C), and the possible explanation is rather more complex. Namely, both functional PEG and PEG-THFF groups, without affecting cell proliferation, reduce the cell death rate (Figure 4
C), an effect that is more pronounced in D54MG-EGFP cells treated with PEG-THFF. Taken together, it appears that the functional groups we use are protective for D54MG-EGFP cells, while the SWCNT backbone seems detrimental to these malignant human astrocytes. It is tempting to speculate that the differential effect of SWCNT-PEG and SWCNT-PEG-THFF is due to an increase in the bioactivity of SWCNT-PEG-THFF, likely due to the utilization of THFF, which is known to prevent possible PEG cross-linking between SWCNT-PEG [18
] and thus increases water solubility of SWCNT-PEG-THFF and its bioactivity. Consequently, any use of SWCNT co-polymers in therapeutic approaches for gliomas will need to be preceded by the synthesis and characterization of SWCNT copolymers utilizing some functionalization group(s) that would not oppose the SWCNT harmful effect. Given the multitude of chemistries and functional groups available for carbon nanotubes [5
], this task seems doable, albeit time-consuming. Moreover, our data raise concerns over the use of THFF groups to enhance bioavailability of variety of compounds (e.g., thiamine) in the brain for in vivo clinical translational applications [30
Interestingly, Santos et al. [10
] used carboxylated SWCNTs (SWCNT-COOH) on human U251 glioma cell line. They found that U251 cells had reduced proliferation rate by ~20% upon a 3-day treatment with SWCNT-COOH at the concentration of 3 µg/mL. Furthermore, they observed an increased cell death rate (~36% for apoptotic death rate and ~170% for necrotic death rate; estimated from their Figure 1
A) at the concentration of 10 µg/mL [10

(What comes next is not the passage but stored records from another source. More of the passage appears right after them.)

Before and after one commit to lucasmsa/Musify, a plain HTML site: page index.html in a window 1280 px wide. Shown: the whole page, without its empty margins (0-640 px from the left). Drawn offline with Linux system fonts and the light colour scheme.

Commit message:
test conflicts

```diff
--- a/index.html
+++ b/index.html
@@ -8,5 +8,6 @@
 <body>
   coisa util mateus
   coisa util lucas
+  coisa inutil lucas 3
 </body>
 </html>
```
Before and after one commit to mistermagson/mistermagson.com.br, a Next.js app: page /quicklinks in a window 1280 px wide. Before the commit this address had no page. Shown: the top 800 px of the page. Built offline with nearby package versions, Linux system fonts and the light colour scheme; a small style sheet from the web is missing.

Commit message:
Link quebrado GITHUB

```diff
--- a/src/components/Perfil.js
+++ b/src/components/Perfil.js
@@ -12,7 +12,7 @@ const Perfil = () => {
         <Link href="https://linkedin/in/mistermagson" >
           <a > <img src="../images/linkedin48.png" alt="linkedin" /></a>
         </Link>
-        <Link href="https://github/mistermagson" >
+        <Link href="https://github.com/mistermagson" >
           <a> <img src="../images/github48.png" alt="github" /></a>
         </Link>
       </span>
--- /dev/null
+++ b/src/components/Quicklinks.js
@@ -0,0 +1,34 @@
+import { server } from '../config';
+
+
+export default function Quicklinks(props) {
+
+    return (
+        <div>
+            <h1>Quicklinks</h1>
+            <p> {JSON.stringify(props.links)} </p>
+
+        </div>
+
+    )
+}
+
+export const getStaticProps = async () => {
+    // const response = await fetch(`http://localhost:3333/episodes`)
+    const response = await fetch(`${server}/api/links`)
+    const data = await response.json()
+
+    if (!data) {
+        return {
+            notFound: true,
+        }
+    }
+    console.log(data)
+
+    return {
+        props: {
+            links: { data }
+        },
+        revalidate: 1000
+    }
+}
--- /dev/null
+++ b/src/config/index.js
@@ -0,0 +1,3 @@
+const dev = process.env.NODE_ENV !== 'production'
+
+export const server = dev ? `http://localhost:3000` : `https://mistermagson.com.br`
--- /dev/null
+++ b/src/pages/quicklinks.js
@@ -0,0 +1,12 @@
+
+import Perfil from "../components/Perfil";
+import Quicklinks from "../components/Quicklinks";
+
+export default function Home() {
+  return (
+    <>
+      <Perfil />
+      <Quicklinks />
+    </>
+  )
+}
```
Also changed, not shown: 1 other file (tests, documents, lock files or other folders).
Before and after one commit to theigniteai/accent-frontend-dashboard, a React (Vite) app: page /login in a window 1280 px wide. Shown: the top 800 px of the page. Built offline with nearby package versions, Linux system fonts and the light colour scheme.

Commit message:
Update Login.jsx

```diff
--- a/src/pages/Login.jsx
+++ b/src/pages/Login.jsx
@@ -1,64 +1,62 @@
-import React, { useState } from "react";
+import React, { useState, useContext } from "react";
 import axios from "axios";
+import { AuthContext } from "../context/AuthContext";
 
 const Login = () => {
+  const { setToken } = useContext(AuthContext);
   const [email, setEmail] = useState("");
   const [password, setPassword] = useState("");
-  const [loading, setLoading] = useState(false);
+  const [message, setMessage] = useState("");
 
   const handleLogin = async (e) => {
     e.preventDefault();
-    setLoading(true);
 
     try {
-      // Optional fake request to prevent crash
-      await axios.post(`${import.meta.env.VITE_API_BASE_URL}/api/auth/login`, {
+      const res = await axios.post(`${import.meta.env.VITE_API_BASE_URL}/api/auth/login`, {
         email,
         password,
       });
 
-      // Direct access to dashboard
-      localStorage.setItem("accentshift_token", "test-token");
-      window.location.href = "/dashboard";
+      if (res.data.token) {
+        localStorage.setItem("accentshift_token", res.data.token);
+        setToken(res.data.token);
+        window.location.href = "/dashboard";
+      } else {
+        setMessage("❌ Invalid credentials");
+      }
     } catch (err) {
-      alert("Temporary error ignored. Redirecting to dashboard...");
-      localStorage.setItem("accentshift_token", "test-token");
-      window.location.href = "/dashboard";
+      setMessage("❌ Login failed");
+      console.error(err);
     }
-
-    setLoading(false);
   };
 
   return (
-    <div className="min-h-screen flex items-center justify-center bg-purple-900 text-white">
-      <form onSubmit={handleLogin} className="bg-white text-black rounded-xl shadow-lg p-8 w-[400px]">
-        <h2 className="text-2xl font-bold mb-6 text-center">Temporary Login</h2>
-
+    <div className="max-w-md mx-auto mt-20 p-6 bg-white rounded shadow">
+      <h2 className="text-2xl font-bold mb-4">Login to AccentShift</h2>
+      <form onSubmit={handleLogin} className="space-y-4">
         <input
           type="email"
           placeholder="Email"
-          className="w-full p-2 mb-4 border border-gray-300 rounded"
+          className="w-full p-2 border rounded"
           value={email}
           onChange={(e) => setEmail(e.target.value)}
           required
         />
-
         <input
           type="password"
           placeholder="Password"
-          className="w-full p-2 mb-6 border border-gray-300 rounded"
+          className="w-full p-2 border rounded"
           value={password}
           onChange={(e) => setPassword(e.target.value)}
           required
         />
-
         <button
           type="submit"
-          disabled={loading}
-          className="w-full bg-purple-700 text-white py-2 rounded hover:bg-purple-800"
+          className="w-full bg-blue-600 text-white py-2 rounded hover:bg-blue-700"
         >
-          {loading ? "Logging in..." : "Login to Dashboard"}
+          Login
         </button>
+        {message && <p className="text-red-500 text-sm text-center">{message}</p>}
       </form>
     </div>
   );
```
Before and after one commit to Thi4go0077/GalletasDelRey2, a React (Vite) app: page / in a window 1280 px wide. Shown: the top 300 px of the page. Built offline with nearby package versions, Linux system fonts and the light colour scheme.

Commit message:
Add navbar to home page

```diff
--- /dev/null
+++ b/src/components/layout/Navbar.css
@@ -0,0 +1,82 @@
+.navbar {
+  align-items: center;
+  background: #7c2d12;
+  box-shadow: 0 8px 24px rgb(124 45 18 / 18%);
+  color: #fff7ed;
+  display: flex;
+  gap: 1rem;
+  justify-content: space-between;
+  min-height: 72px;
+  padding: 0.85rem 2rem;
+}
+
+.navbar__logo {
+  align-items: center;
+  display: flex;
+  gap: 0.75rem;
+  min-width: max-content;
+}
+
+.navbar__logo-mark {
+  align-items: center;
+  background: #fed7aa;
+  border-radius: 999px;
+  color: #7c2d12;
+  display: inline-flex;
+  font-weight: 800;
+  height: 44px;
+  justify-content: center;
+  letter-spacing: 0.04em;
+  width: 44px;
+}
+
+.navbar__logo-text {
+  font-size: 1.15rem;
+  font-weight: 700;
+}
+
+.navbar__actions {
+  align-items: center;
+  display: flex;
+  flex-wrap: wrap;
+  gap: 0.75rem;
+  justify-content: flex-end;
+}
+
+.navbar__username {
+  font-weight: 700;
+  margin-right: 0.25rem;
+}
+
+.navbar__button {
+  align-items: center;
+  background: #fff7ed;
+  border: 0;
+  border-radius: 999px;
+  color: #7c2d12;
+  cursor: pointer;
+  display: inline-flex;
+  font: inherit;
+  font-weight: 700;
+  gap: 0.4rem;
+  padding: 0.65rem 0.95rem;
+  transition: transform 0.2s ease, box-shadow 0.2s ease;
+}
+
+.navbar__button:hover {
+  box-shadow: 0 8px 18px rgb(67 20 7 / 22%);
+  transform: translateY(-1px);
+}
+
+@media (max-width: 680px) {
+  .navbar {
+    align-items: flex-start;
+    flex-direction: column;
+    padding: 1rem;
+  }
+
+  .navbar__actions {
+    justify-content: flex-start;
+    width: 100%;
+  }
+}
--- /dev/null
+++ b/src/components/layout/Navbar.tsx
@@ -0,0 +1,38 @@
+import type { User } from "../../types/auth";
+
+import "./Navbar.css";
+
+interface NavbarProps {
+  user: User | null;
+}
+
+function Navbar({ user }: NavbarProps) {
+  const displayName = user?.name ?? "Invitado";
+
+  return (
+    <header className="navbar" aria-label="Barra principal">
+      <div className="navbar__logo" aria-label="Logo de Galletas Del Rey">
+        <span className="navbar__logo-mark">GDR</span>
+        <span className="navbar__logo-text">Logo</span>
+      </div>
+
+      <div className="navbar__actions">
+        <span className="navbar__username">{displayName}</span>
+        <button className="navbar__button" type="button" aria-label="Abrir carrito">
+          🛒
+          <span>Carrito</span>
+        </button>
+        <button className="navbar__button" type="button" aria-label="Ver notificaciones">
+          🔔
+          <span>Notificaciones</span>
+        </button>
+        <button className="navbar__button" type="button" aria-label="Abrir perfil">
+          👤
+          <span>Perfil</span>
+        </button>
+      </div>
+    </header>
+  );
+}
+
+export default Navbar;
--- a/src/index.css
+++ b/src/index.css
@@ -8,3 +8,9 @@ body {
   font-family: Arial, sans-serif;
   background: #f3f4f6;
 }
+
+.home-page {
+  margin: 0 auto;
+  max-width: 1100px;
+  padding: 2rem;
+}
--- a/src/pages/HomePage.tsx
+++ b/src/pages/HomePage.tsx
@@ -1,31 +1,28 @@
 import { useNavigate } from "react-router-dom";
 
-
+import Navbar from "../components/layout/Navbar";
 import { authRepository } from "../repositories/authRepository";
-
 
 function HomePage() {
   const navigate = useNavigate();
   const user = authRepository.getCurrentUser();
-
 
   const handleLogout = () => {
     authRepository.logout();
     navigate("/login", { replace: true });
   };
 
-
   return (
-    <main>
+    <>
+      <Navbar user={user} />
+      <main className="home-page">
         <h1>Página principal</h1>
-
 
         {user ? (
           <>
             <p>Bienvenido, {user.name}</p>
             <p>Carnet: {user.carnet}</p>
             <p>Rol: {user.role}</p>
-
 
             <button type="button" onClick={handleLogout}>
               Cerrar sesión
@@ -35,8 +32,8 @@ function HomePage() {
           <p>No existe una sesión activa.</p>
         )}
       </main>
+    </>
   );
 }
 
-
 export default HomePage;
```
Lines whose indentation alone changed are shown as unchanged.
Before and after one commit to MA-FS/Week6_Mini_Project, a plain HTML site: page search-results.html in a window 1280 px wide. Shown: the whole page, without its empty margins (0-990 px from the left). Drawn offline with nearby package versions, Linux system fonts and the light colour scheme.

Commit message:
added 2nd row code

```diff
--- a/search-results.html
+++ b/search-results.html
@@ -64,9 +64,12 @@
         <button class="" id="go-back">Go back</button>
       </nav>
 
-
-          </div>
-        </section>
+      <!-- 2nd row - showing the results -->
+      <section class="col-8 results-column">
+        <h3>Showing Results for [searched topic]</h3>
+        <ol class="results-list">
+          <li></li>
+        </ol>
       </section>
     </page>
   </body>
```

]. These findings are similar to those we observe when treating D54MG-EGFP cells with SWCNT-PEG-THFF, with the proliferation rate reduced by ~21% (control vs. SWCNT-PEG-THFF; Figure 3
B) and the cell death rate percentage increase by ~35% (2-h vs. 2-day time period for SWCNT-PEG-THFF group; Figure 4
C). It should be noted that we use SWCNT-COOH (albeit from a different source than those used in Santos et al.) as an initial reactant, which gets completely consumed, in the synthesis of both SWCNT-PEG and SWCNT-PEG-THFF (details available in [16
]). As the treatment of U251 glioma cells with the COOH functional group was not reported [10
], we cannot make further comparisons to our data. Also, the comparison made above is based on two different glioma cell lines grown on two different strata and under different culturing conditions; U251 cells were grown on a plastic stratum [10
], while here D54MG-EGFP cells grew on plain glass coverslips. However, these technicalities should not distract from the emerging picture that, depending on conditions and cells treated with SWCNT conjugates, it appears as both the SWCNT backbone and/or functionalized groups, albeit the latter only meant to increase water solubility of SWCNT conjugate, can exert a biological effect.
In the context of glioma SWCNT therapeutics, our present work indicates that additional care should be taken in the selection of functional groups, as SWCNT conjugates may cause differential biological effects mediated by the SWCNT backbone and/or functional group.